TRY IT: Please return every line in the following data that includes the string "service".

Items from a dataset
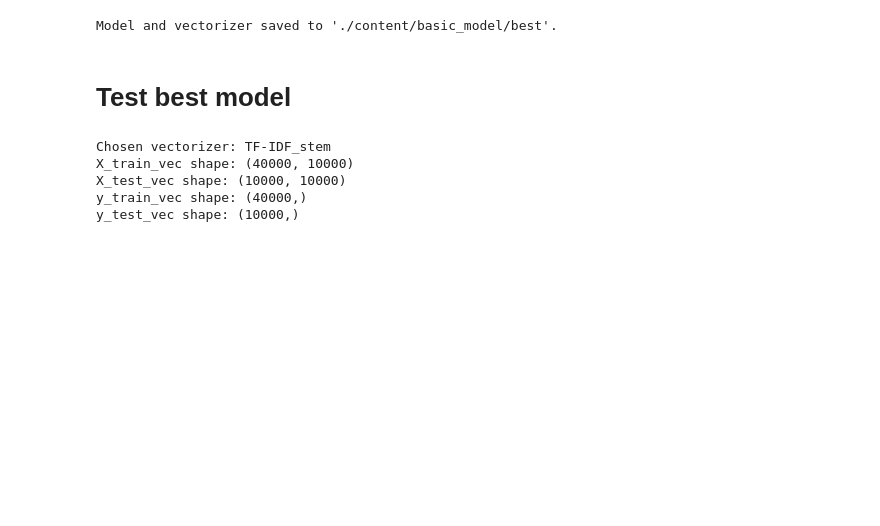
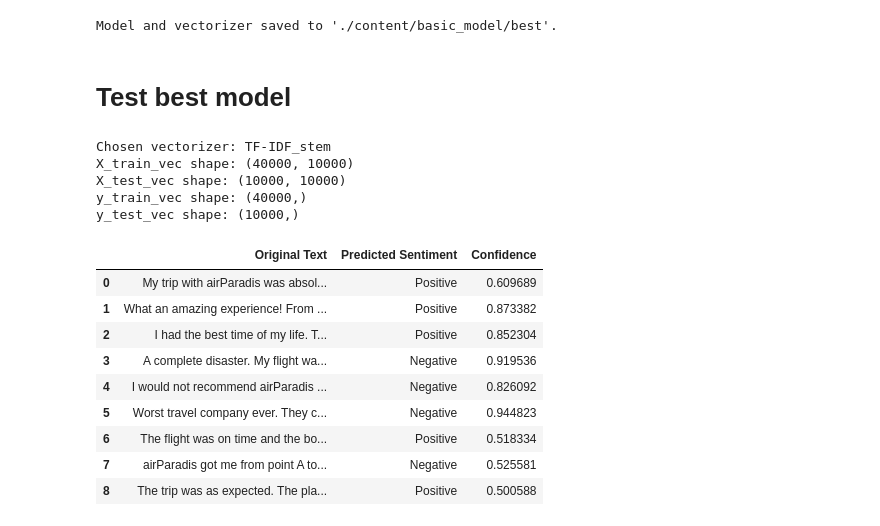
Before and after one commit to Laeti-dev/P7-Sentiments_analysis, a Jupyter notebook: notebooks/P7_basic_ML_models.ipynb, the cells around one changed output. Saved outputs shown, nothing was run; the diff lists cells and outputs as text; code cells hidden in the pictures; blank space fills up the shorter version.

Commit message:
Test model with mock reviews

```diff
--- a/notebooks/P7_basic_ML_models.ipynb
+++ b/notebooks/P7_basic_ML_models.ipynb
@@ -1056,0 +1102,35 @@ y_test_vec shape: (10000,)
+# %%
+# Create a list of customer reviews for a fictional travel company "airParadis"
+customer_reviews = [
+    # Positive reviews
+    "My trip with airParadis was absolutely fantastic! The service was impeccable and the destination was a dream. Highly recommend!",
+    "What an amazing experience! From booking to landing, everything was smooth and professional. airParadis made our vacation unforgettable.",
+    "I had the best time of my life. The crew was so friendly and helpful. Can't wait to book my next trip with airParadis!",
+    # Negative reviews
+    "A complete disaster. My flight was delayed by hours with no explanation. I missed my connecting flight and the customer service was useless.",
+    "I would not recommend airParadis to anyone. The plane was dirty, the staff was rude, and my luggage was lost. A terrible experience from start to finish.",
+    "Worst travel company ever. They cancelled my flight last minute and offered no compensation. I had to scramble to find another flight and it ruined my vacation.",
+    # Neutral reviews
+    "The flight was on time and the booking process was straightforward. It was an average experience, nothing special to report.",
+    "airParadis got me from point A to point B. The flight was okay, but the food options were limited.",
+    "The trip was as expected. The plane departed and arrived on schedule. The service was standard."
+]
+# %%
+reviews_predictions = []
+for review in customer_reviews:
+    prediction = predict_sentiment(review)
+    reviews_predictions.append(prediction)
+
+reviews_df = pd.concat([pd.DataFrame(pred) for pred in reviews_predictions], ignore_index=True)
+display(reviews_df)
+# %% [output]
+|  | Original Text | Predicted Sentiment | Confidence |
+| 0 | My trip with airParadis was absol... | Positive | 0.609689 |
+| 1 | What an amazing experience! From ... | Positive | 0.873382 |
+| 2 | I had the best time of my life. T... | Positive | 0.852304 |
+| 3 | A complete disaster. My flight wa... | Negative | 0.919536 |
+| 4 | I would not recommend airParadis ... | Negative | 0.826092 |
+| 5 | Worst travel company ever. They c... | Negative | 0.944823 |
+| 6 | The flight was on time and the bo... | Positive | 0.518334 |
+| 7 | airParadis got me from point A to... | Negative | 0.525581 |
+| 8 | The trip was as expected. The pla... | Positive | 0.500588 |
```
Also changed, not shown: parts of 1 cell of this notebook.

* * *

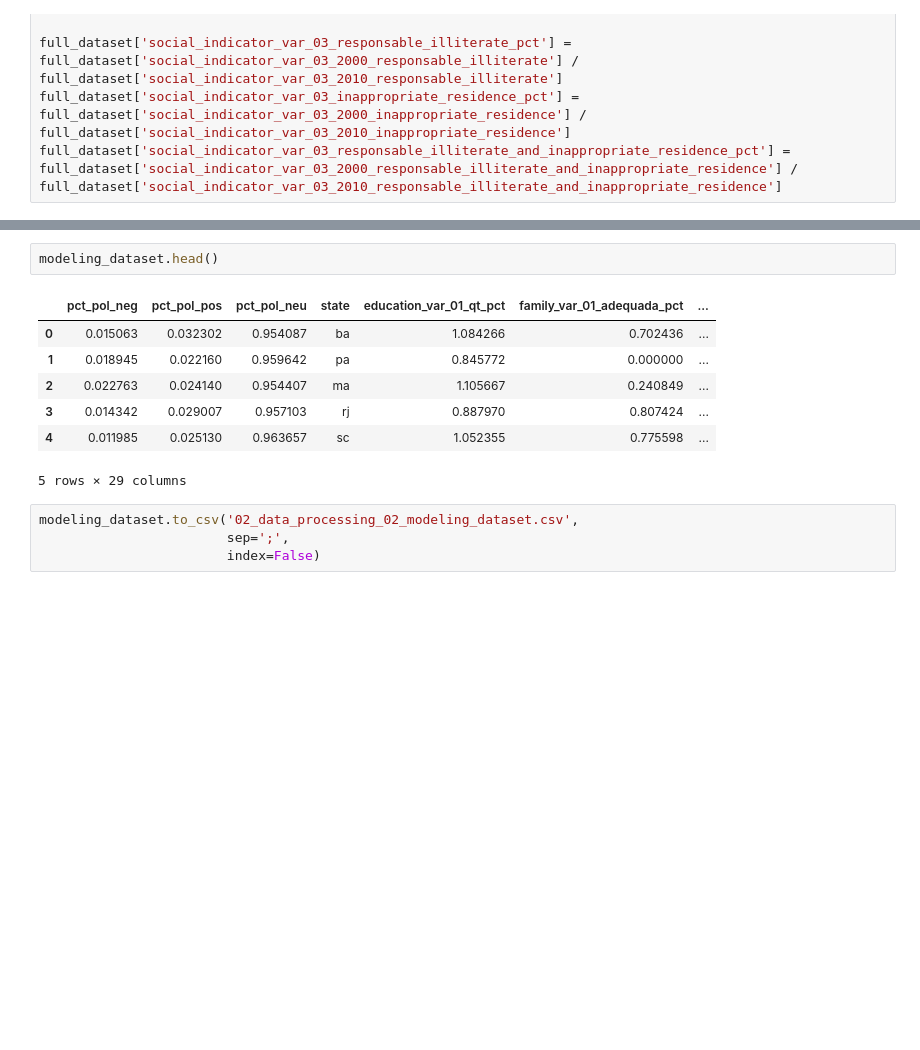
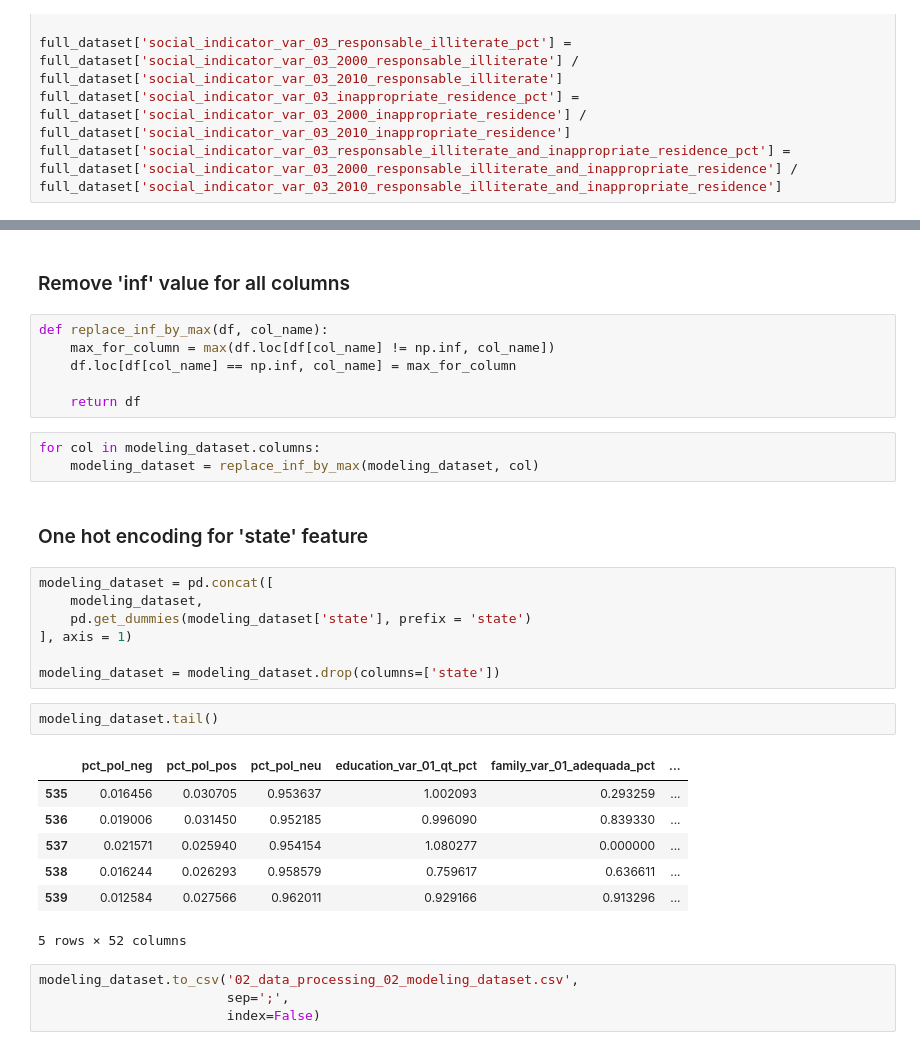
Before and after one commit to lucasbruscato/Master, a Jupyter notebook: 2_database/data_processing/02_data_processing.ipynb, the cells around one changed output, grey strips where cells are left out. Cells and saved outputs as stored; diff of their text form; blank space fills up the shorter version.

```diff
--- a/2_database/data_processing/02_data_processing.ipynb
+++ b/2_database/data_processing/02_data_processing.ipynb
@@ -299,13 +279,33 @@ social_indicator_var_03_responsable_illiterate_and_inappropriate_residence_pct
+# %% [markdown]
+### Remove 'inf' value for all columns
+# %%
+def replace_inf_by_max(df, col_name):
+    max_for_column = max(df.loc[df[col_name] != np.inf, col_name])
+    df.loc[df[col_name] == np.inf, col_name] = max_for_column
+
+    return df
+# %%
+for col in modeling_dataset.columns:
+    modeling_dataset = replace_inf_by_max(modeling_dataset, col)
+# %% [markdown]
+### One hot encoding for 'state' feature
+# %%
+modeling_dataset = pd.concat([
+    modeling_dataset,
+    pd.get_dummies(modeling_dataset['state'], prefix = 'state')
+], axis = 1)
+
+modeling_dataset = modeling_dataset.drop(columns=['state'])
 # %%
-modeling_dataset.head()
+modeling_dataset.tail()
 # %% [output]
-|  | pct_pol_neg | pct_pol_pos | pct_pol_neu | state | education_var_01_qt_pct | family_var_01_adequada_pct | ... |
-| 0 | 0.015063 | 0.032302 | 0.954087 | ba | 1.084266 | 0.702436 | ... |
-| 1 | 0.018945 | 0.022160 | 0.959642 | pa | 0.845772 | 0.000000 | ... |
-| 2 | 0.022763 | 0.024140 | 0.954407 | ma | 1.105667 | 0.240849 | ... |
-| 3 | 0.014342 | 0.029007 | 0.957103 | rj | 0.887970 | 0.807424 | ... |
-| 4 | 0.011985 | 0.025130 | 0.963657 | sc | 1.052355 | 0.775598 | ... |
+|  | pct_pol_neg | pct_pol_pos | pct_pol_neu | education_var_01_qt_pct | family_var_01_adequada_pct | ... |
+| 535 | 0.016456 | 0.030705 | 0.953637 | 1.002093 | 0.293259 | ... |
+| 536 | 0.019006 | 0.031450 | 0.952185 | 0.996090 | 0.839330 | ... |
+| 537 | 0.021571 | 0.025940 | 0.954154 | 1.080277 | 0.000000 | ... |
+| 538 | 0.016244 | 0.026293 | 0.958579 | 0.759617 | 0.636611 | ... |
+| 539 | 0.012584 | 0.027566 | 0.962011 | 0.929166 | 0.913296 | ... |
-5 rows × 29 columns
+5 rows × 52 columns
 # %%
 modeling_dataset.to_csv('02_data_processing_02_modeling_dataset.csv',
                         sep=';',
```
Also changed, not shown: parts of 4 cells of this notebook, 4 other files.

--

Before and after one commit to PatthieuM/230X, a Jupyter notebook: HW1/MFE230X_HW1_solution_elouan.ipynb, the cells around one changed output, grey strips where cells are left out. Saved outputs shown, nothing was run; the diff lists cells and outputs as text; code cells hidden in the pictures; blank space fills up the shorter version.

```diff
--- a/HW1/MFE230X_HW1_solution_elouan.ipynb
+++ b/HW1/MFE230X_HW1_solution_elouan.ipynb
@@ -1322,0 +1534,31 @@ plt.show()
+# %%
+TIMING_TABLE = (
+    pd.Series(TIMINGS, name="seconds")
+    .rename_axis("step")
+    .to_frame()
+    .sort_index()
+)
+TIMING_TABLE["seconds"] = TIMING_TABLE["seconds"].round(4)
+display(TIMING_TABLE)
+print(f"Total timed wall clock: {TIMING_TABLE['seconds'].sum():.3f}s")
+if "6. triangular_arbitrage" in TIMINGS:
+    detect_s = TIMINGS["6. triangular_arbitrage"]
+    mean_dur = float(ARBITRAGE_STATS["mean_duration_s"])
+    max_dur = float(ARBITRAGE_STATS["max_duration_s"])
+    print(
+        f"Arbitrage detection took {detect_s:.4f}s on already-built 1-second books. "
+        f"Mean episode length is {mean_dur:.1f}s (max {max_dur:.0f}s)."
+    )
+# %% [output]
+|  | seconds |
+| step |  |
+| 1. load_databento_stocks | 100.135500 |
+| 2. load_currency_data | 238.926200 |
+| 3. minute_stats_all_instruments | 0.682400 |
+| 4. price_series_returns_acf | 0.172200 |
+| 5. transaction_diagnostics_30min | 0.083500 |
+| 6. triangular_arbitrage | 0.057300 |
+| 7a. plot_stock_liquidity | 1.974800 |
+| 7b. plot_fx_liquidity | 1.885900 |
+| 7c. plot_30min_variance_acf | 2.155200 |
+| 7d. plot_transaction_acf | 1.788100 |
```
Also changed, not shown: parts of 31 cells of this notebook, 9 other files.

SOLUTION:
+    "My trip with airParadis was absolutely fantastic! The service was impeccable and the destination was a dream. Highly recommend!",
+    "A complete disaster. My flight was delayed by hours with no explanation. I missed my connecting flight and the customer service was useless.",
+    "The trip was as expected. The plane departed and arrived on schedule. The service was standard."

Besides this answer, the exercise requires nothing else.